Alphavalue | The tight German residential market could be about to start a new cycle of construction. Spending on housing will increase the contribution of internal demand to German GDP growth, something investors would welcome.
A national housing construction policy could create thousands of jobs for less skilled workers, help tackle the political question of full employment for a million immigrants and possibly counter the impact of the macro slowdown now visible even in Germany (+10 bp increase in unemployment in May, although still at a low level). It seems obvious.
The political decision will take time, but the electoral pressure will be greatest as the referendum on limiting rents in Berlin approaches. The next federal elections are expected to be held in the summer of 2021. Without doubt, the coincidence with the result of the Berlin referendum will lead the traditional parties to pay greater attention to the national housing policy. The option of freezing rents which was announced last February will be seen as a demagogic promised to catch the attention of voters. However, the traditional parties cannot allow themselves the luxury of ducking a question which affects millions of voters in such a healthy economy.
Even if the politicians see the opportunity in this question, the question is more: “Who will benefit substantially from a possible recovery in residential construction?” The answer is likely to be: not listed German companies.

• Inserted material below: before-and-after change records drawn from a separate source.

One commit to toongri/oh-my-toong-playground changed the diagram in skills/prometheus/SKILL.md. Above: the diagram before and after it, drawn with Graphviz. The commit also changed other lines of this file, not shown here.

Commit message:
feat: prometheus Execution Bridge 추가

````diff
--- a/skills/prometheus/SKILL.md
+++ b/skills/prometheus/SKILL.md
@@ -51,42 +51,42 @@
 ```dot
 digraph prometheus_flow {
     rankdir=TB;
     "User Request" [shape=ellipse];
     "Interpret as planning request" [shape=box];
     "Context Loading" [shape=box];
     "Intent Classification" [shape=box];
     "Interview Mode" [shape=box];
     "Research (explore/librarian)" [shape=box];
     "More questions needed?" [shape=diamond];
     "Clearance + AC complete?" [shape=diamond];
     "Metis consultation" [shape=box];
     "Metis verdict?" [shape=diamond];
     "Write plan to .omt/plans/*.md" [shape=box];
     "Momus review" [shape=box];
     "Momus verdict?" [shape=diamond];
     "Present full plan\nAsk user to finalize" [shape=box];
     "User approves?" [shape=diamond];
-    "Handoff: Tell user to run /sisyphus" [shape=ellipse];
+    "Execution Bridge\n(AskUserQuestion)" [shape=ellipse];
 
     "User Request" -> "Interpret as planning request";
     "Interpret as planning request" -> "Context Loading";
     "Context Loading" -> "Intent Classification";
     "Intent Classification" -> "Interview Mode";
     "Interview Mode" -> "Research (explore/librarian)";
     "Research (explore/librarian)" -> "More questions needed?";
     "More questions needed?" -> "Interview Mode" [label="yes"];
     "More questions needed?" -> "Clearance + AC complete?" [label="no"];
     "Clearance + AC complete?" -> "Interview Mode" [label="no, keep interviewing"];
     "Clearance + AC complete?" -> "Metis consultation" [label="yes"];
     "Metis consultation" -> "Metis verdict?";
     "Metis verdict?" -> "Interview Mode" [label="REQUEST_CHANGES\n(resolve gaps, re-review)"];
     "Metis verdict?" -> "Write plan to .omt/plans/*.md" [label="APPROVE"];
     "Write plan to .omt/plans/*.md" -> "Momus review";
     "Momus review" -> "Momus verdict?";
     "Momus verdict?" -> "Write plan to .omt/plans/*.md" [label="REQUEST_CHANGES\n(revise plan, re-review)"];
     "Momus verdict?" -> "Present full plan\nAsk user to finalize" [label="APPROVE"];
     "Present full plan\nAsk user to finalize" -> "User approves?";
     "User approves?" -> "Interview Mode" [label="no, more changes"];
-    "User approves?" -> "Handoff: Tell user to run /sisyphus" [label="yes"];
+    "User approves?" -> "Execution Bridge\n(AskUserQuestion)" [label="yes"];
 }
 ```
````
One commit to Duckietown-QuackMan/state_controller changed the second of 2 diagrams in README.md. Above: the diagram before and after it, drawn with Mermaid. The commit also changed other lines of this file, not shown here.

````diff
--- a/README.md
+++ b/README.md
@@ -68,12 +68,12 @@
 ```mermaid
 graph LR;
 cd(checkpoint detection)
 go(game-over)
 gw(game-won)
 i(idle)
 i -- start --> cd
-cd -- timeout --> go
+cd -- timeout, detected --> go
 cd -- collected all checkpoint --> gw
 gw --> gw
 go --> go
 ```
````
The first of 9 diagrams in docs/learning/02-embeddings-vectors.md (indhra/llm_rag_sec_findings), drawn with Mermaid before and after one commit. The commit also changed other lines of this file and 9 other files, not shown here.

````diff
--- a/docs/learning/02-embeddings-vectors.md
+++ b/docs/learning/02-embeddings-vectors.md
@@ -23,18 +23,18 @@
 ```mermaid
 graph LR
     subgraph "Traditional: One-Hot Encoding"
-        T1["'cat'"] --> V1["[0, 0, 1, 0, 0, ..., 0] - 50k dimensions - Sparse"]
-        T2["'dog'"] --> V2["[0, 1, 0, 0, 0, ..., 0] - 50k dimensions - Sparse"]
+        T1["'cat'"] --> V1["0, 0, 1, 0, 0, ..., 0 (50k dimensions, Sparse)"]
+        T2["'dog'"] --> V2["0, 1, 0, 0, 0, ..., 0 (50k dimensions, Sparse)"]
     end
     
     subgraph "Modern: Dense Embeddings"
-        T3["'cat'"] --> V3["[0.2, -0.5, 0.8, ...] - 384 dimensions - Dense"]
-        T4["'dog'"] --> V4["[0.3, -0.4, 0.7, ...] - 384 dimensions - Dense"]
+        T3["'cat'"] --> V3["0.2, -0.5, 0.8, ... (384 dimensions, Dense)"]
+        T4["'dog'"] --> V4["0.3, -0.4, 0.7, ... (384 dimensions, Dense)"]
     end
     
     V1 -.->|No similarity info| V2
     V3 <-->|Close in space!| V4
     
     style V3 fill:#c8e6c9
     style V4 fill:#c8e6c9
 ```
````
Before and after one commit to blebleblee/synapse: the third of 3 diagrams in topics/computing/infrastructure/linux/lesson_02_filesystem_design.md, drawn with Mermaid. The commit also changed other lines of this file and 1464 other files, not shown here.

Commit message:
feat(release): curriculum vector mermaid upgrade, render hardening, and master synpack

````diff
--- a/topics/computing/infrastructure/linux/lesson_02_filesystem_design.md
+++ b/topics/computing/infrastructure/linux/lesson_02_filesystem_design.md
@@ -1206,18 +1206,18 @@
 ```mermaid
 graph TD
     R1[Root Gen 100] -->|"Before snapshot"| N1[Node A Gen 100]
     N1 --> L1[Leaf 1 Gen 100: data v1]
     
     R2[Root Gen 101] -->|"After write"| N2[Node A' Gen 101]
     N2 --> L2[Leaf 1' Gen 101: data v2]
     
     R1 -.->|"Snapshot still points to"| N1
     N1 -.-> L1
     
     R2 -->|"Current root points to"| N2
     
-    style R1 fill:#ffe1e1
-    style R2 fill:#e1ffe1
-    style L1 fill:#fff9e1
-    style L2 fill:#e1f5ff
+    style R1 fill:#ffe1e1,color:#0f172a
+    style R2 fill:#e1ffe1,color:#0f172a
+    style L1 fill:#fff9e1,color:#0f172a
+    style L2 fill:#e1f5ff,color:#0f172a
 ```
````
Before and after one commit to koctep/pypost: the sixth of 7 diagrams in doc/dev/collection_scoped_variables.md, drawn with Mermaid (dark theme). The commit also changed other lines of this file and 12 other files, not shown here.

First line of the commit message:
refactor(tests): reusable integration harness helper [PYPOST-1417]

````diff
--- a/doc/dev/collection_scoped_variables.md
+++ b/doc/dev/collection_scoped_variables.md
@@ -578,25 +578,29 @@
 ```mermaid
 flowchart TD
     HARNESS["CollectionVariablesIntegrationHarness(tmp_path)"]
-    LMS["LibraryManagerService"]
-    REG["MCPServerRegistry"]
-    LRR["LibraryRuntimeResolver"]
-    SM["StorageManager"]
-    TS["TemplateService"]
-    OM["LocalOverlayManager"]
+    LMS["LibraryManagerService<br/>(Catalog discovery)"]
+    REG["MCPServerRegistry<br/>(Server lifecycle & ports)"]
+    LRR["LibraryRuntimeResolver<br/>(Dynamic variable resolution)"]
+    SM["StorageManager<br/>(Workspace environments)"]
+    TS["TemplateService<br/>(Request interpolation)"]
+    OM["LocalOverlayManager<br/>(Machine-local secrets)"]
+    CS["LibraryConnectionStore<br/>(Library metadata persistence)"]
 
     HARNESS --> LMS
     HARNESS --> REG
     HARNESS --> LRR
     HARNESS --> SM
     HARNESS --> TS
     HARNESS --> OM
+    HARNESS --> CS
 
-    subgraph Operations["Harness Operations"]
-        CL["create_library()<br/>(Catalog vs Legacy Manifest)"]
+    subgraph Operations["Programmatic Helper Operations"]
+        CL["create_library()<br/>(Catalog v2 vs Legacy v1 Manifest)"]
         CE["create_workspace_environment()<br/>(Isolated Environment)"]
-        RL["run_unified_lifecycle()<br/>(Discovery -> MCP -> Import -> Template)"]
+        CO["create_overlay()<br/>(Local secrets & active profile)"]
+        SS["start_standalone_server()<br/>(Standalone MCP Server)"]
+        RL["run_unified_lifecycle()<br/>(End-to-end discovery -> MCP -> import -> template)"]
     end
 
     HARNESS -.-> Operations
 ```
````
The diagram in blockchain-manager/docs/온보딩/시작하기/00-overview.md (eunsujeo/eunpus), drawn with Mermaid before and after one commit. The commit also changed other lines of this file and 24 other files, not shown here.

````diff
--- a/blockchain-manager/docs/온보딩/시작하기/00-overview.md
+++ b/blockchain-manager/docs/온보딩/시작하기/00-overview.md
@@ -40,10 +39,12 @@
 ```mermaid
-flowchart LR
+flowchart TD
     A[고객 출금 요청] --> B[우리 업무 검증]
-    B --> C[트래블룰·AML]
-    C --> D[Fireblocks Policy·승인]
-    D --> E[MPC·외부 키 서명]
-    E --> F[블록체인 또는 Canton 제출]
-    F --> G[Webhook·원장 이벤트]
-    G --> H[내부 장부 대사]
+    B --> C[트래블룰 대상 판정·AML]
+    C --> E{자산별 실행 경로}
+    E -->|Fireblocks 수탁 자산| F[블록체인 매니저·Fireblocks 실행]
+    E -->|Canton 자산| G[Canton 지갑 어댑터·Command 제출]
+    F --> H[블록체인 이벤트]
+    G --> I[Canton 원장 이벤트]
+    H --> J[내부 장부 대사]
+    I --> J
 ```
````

The number of listed companies carrying out residential promotions is surprisingly small in a highly fragmented market (according to Instone). Some of the groups are fairly aggressive and indebted, but all show solid pipelines and projects (Instone, which has been listed since 2018, Consus, Gateway). One company in this sector could be on sale by the end of 2019 (Isaria).
The high valuations of some listed groups could attract new companies, even with a fairly regulated sector, given that the acceleration of a possible new cycle of construction could be too good news to be ignored.
Beyond the few real estate promotors in the stock market, one can find in Germany some investment ideas to benefit from our argument. We can see such an opportunity in Heidelbergcement (Add, OP 72.4€) and Lafargeholcim (Buy, OP 69.1 CHF), although limited, given that both have a minimum exposure in the country. Increased spending on cement also brings increased spending on steel. This would be positive for Salzgitter (Reduce, OP 22.7€), although the increase in demand for steel will probably be covered by Chinese imports.
The paradox of real estate promotors has always been that so much money is committed but it is difficult to detect in a listed company. The longer term change would be if the Germans change their consumption preference from renting to property ownership. But this talking about decades.